ENTRIES SUPPLIED —
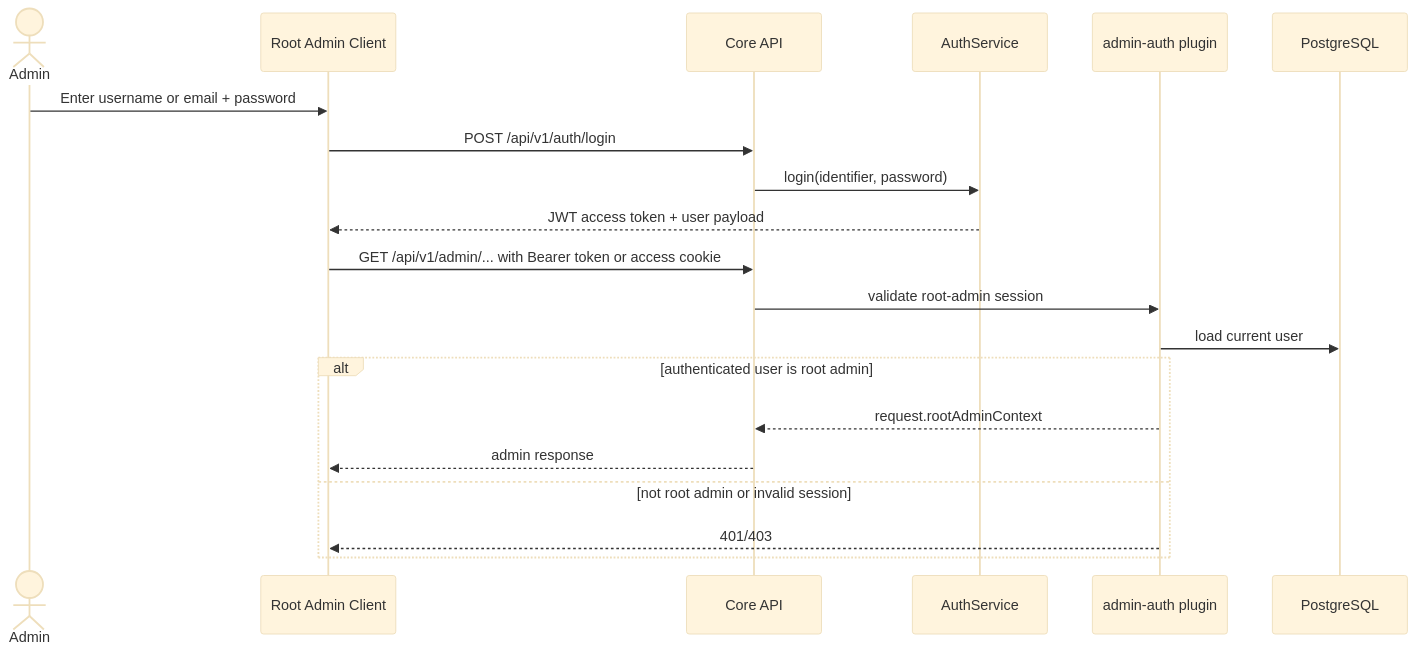
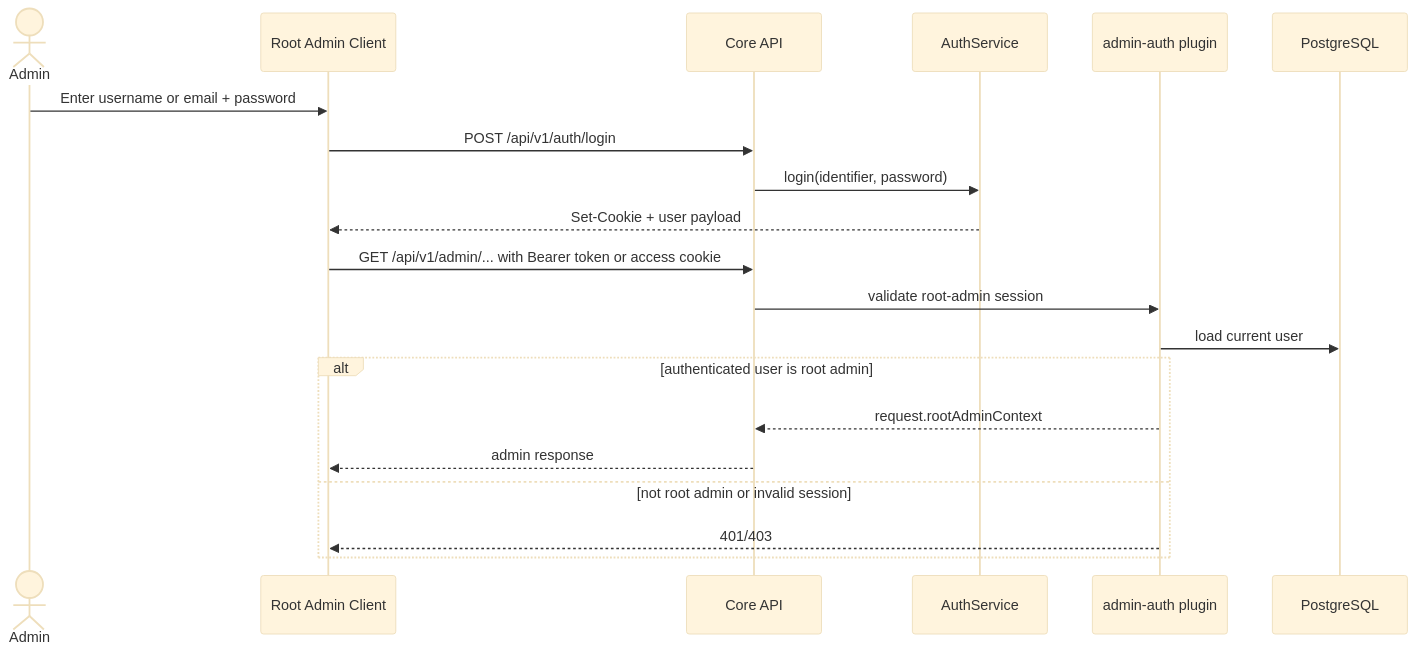
One commit to derek-dorazio/pool-master changed the fourth of 6 diagrams in docs/AUTHENTICATION-AUTHORIZATION.md. Above: the diagram before and after it, drawn with Mermaid (base theme). The commit also changed other lines of this file and 31 other files, not shown here.

````diff
--- a/docs/AUTHENTICATION-AUTHORIZATION.md
+++ b/docs/AUTHENTICATION-AUTHORIZATION.md
@@ -314,23 +319,23 @@
 ```mermaid
 sequenceDiagram
     actor Admin
     participant UI as Root Admin Client
     participant API as Core API
     participant Auth as AuthService
     participant AdminPlugin as admin-auth plugin
     participant DB as PostgreSQL
 
     Admin->>UI: Enter username or email + password
     UI->>API: POST /api/v1/auth/login
     API->>Auth: login(identifier, password)
-    Auth-->>UI: JWT access token + user payload
+    Auth-->>UI: Set-Cookie + user payload
     UI->>API: GET /api/v1/admin/... with Bearer token or access cookie
     API->>AdminPlugin: validate root-admin session
     AdminPlugin->>DB: load current user
     alt authenticated user is root admin
         AdminPlugin-->>API: request.rootAdminContext
         API-->>UI: admin response
     else not root admin or invalid session
         AdminPlugin-->>UI: 401/403
     end
 ```
````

EXERCISE — The string "AUTHENTICATION" may occur in the listing; show every line where it does.

EXERCISE RESULT —
One commit to derek-dorazio/pool-master changed the fourth of 6 diagrams in docs/AUTHENTICATION-AUTHORIZATION.md. Above: the diagram before and after it, drawn with Mermaid (base theme). The commit also changed other lines of this file and 31 other files, not shown here.
--- a/docs/AUTHENTICATION-AUTHORIZATION.md
+++ b/docs/AUTHENTICATION-AUTHORIZATION.md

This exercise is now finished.